« Reply #10 on: January 10, 2018, 03:59:09 PM »
here's one guaranteed to "blink" because it is a spinning ball of mirrors:
http://www.heavens-a...ed&amp;alt=0&amp;tz=UCT
^put your location in, not 0lat,0long as it is
see:
http://cddis.gsfc.na...Hz SLR Data.pdf
for a discussion of it's intentions, so not really "out of control"

here's a sample video:
<iframe id="ytplayer"></iframe>Here's one guaranteed to flash irregularly because it is out of control and tumbling:
http://www.heavens-a...ed&amp;alt=0&amp;tz=UCT
^put your location in, not 0lat,0long as it is

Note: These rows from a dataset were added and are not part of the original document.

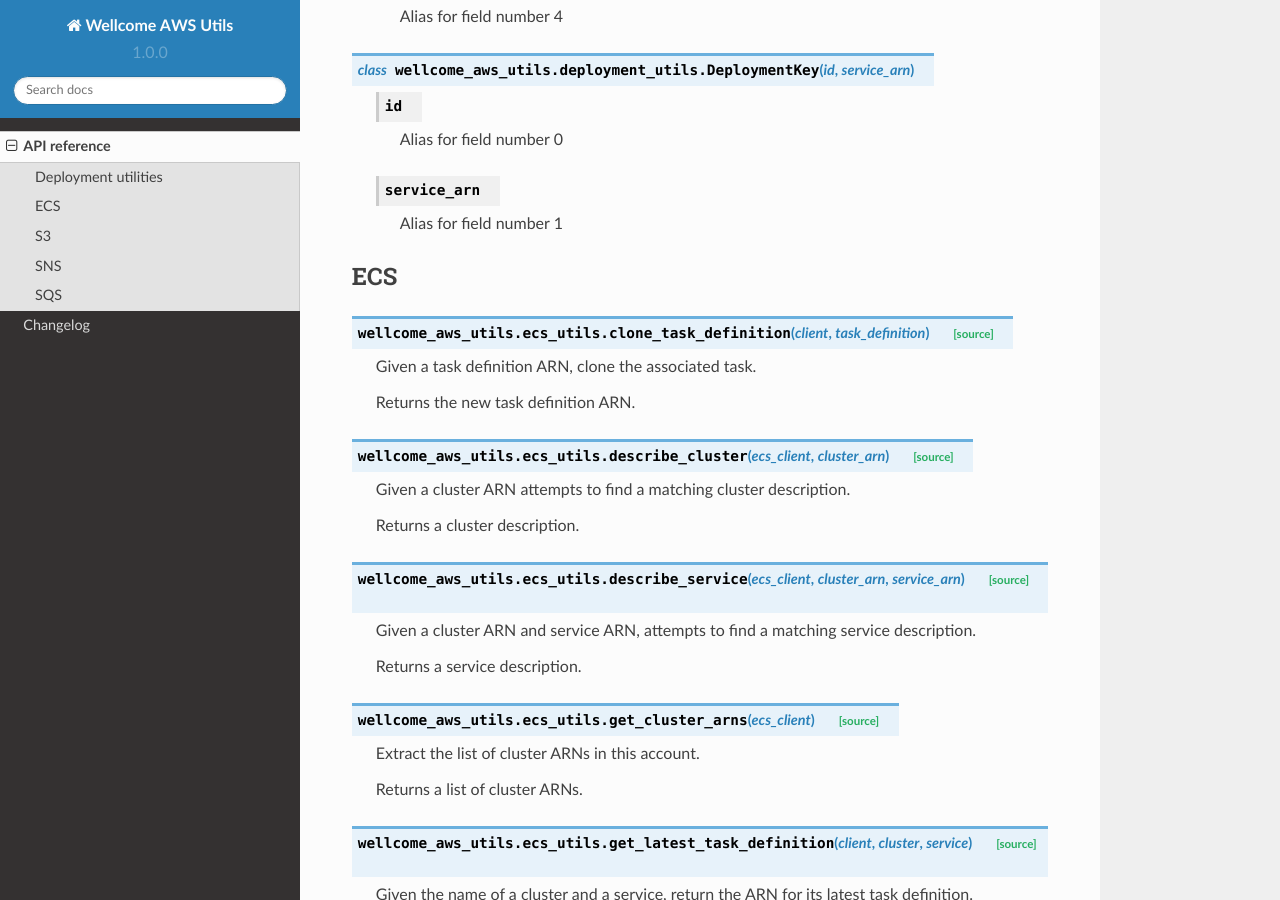
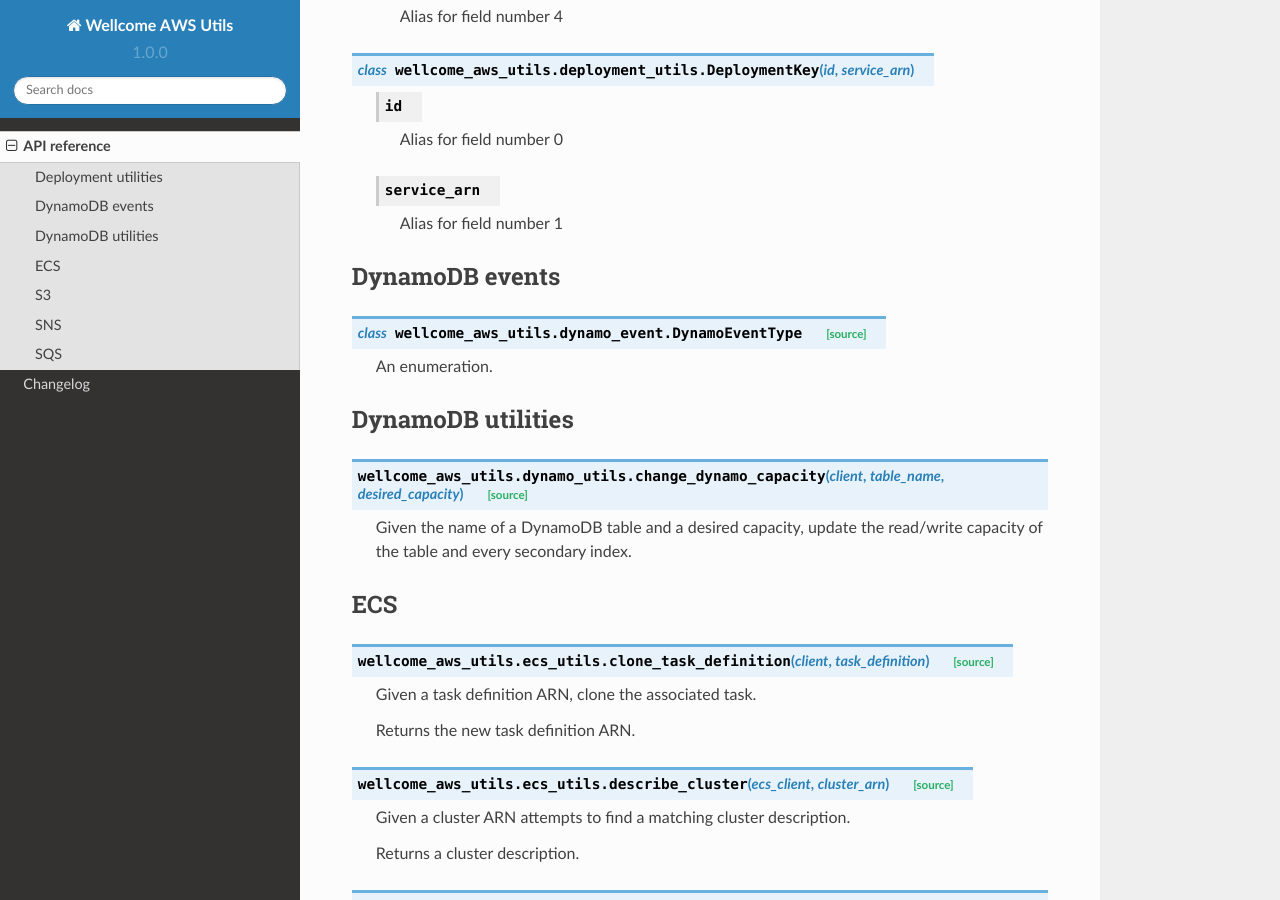
Before and after one commit to wellcomecollection/aws_utils, a Sphinx documentation site: the page built from docs/api.rst, in a window 1280 px wide and 900 px high, scrolled down 688 px. Built offline with Sphinx 7.4.7 and the Read the Docs theme 2.0.0, drawn with Linux system fonts in a browser that asks for light colours.

Commit message:
Fix documentation references

```diff
--- a/docs/api.rst
+++ b/docs/api.rst
@@ -53,6 +53,31 @@
     <code class="descname">service_arn</code><a class="headerlink" href="#wellcome_aws_utils.deployment_utils.DeploymentKey.service_arn" title="Permalink to this definition">¶</a></dt>
     <dd><p>Alias for field number 1</p>
     </dd></dl>
+    </dd></dl>
+
+DynamoDB events
+***************
+
+.. raw:: html
+
+    <span id="dynamodb-events"></span>
+    <dl class="class">
+    <dt id="wellcome_aws_utils.dynamo_event.DynamoEventType">
+    <em class="property">class </em><code class="descclassname">wellcome_aws_utils.dynamo_event.</code><code class="descname">DynamoEventType</code><a class="reference internal" href="_modules/wellcome_aws_utils/dynamo_event.html#DynamoEventType"><span class="viewcode-link">[source]</span></a><a class="headerlink" href="#wellcome_aws_utils.dynamo_event.DynamoEventType" title="Permalink to this definition">¶</a></dt>
+    <dd><p>An enumeration.</p>
+    </dd></dl>
+
+DynamoDB utilities
+******************
+
+.. raw:: html
+
+    <span id="dynamodb-utilities"></span>
+    <dl class="function">
+    <dt id="wellcome_aws_utils.dynamo_utils.change_dynamo_capacity">
+    <code class="descclassname">wellcome_aws_utils.dynamo_utils.</code><code class="descname">change_dynamo_capacity</code><span class="sig-paren">(</span><em>client</em>, <em>table_name</em>, <em>desired_capacity</em><span class="sig-paren">)</span><a class="reference internal" href="_modules/wellcome_aws_utils/dynamo_utils.html#change_dynamo_capacity"><span class="viewcode-link">[source]</span></a><a class="headerlink" href="#wellcome_aws_utils.dynamo_utils.change_dynamo_capacity" title="Permalink to this definition">¶</a></dt>
+    <dd><p>Given the name of a DynamoDB table and a desired capacity, update the
+    read/write capacity of the table and every secondary index.</p>
     </dd></dl>
 
 ECS
```
Also changed, not shown: docs/api_src.rst (+12 -0 lines).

here's a sample video:
<iframe id="ytplayer"></iframe>